* DIRECTIONS *
Repeat each line of the material below exactly.

* DATA TO PROCESS *
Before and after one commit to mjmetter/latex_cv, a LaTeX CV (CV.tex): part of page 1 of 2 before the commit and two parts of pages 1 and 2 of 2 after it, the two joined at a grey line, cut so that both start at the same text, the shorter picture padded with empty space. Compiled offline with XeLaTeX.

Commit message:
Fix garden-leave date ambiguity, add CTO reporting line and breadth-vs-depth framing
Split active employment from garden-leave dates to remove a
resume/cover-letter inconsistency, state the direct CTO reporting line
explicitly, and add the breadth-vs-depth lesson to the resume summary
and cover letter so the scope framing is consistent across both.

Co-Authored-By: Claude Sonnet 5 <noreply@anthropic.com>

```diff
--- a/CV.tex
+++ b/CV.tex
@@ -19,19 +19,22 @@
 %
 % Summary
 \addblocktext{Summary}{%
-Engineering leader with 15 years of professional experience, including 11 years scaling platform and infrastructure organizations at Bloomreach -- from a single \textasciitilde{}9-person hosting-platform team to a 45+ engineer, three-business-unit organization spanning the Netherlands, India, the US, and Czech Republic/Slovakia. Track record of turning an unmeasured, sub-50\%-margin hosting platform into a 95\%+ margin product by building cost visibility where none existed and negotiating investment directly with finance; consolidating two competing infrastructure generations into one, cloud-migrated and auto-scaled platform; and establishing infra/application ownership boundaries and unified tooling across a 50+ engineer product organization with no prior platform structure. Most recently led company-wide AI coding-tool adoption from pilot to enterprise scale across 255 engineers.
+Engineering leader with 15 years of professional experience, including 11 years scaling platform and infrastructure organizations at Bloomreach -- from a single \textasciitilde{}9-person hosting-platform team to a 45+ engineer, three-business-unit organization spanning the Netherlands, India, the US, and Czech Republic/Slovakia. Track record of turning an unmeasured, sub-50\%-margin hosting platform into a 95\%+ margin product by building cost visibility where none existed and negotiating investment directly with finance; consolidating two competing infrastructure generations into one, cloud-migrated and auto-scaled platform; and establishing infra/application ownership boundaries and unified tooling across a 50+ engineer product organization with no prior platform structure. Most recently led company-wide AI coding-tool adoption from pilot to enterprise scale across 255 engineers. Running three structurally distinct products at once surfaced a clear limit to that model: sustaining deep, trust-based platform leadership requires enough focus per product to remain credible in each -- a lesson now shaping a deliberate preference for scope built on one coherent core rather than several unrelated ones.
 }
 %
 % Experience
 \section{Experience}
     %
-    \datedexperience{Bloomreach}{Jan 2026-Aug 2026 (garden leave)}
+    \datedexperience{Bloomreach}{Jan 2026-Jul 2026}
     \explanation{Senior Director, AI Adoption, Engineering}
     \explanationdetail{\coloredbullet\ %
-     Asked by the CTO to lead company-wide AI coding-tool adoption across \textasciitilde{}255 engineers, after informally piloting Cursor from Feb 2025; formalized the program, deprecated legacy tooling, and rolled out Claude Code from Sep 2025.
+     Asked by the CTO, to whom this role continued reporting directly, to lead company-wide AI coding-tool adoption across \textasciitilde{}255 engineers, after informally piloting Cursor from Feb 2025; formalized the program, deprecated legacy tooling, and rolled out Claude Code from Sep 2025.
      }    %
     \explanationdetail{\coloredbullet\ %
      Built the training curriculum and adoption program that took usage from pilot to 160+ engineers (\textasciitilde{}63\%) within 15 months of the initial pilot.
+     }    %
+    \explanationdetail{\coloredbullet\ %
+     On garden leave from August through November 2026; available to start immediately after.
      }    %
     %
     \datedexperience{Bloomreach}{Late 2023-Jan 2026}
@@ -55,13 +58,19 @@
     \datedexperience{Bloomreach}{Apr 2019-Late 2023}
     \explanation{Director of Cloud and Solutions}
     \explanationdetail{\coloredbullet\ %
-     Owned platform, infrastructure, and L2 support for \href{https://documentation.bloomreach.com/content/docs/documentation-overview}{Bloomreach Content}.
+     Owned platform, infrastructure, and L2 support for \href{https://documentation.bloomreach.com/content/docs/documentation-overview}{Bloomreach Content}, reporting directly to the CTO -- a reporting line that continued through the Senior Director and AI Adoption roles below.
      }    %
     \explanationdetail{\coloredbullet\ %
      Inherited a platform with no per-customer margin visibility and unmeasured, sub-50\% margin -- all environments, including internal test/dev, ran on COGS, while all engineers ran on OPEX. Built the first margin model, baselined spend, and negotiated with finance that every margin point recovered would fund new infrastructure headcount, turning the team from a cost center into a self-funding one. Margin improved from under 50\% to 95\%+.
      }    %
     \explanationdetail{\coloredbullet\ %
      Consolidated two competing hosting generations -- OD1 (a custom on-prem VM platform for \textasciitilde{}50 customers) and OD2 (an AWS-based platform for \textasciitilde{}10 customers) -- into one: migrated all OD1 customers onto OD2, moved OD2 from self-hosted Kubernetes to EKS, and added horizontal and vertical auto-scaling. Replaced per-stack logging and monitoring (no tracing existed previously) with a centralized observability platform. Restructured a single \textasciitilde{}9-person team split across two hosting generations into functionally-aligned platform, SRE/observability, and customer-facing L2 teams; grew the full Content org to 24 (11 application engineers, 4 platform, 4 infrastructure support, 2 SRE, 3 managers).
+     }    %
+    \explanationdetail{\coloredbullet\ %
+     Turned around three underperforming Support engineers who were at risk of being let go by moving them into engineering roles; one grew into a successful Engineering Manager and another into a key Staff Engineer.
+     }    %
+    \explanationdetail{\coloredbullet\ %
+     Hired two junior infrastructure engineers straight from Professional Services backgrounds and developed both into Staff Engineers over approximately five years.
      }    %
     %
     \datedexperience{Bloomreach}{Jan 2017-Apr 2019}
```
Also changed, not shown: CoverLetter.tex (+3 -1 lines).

* SOLVED PROBLEM *
Before and after one commit to mjmetter/latex_cv, a LaTeX CV (CV.tex): part of page 1 of 2 before the commit and two parts of pages 1 and 2 of 2 after it, the two joined at a grey line, cut so that both start at the same text, the shorter picture padded with empty space. Compiled offline with XeLaTeX.

Commit message:
Fix garden-leave date ambiguity, add CTO reporting line and breadth-vs-depth framing
Split active employment from garden-leave dates to remove a
resume/cover-letter inconsistency, state the direct CTO reporting line
explicitly, and add the breadth-vs-depth lesson to the resume summary
and cover letter so the scope framing is consistent across both.

Co-Authored-By: Claude Sonnet 5 <noreply@anthropic.com>

```diff
--- a/CV.tex
+++ b/CV.tex
@@ -19,19 +19,22 @@
 %
 % Summary
 \addblocktext{Summary}{%
-Engineering leader with 15 years of professional experience, including 11 years scaling platform and infrastructure organizations at Bloomreach -- from a single \textasciitilde{}9-person hosting-platform team to a 45+ engineer, three-business-unit organization spanning the Netherlands, India, the US, and Czech Republic/Slovakia. Track record of turning an unmeasured, sub-50\%-margin hosting platform into a 95\%+ margin product by building cost visibility where none existed and negotiating investment directly with finance; consolidating two competing infrastructure generations into one, cloud-migrated and auto-scaled platform; and establishing infra/application ownership boundaries and unified tooling across a 50+ engineer product organization with no prior platform structure. Most recently led company-wide AI coding-tool adoption from pilot to enterprise scale across 255 engineers.
+Engineering leader with 15 years of professional experience, including 11 years scaling platform and infrastructure organizations at Bloomreach -- from a single \textasciitilde{}9-person hosting-platform team to a 45+ engineer, three-business-unit organization spanning the Netherlands, India, the US, and Czech Republic/Slovakia. Track record of turning an unmeasured, sub-50\%-margin hosting platform into a 95\%+ margin product by building cost visibility where none existed and negotiating investment directly with finance; consolidating two competing infrastructure generations into one, cloud-migrated and auto-scaled platform; and establishing infra/application ownership boundaries and unified tooling across a 50+ engineer product organization with no prior platform structure. Most recently led company-wide AI coding-tool adoption from pilot to enterprise scale across 255 engineers. Running three structurally distinct products at once surfaced a clear limit to that model: sustaining deep, trust-based platform leadership requires enough focus per product to remain credible in each -- a lesson now shaping a deliberate preference for scope built on one coherent core rather than several unrelated ones.
 }
 %
 % Experience
 \section{Experience}
     %
-    \datedexperience{Bloomreach}{Jan 2026-Aug 2026 (garden leave)}
+    \datedexperience{Bloomreach}{Jan 2026-Jul 2026}
     \explanation{Senior Director, AI Adoption, Engineering}
     \explanationdetail{\coloredbullet\ %
-     Asked by the CTO to lead company-wide AI coding-tool adoption across \textasciitilde{}255 engineers, after informally piloting Cursor from Feb 2025; formalized the program, deprecated legacy tooling, and rolled out Claude Code from Sep 2025.
+     Asked by the CTO, to whom this role continued reporting directly, to lead company-wide AI coding-tool adoption across \textasciitilde{}255 engineers, after informally piloting Cursor from Feb 2025; formalized the program, deprecated legacy tooling, and rolled out Claude Code from Sep 2025.
      }    %
     \explanationdetail{\coloredbullet\ %
      Built the training curriculum and adoption program that took usage from pilot to 160+ engineers (\textasciitilde{}63\%) within 15 months of the initial pilot.
+     }    %
+    \explanationdetail{\coloredbullet\ %
+     On garden leave from August through November 2026; available to start immediately after.
      }    %
     %
     \datedexperience{Bloomreach}{Late 2023-Jan 2026}
@@ -55,13 +58,19 @@
     \datedexperience{Bloomreach}{Apr 2019-Late 2023}
     \explanation{Director of Cloud and Solutions}
     \explanationdetail{\coloredbullet\ %
-     Owned platform, infrastructure, and L2 support for \href{https://documentation.bloomreach.com/content/docs/documentation-overview}{Bloomreach Content}.
+     Owned platform, infrastructure, and L2 support for \href{https://documentation.bloomreach.com/content/docs/documentation-overview}{Bloomreach Content}, reporting directly to the CTO -- a reporting line that continued through the Senior Director and AI Adoption roles below.
      }    %
     \explanationdetail{\coloredbullet\ %
      Inherited a platform with no per-customer margin visibility and unmeasured, sub-50\% margin -- all environments, including internal test/dev, ran on COGS, while all engineers ran on OPEX. Built the first margin model, baselined spend, and negotiated with finance that every margin point recovered would fund new infrastructure headcount, turning the team from a cost center into a self-funding one. Margin improved from under 50\% to 95\%+.
      }    %
     \explanationdetail{\coloredbullet\ %
      Consolidated two competing hosting generations -- OD1 (a custom on-prem VM platform for \textasciitilde{}50 customers) and OD2 (an AWS-based platform for \textasciitilde{}10 customers) -- into one: migrated all OD1 customers onto OD2, moved OD2 from self-hosted Kubernetes to EKS, and added horizontal and vertical auto-scaling. Replaced per-stack logging and monitoring (no tracing existed previously) with a centralized observability platform. Restructured a single \textasciitilde{}9-person team split across two hosting generations into functionally-aligned platform, SRE/observability, and customer-facing L2 teams; grew the full Content org to 24 (11 application engineers, 4 platform, 4 infrastructure support, 2 SRE, 3 managers).
+     }    %
+    \explanationdetail{\coloredbullet\ %
+     Turned around three underperforming Support engineers who were at risk of being let go by moving them into engineering roles; one grew into a successful Engineering Manager and another into a key Staff Engineer.
+     }    %
+    \explanationdetail{\coloredbullet\ %
+     Hired two junior infrastructure engineers straight from Professional Services backgrounds and developed both into Staff Engineers over approximately five years.
      }    %
     %
     \datedexperience{Bloomreach}{Jan 2017-Apr 2019}
```
Also changed, not shown: CoverLetter.tex (+3 -1 lines).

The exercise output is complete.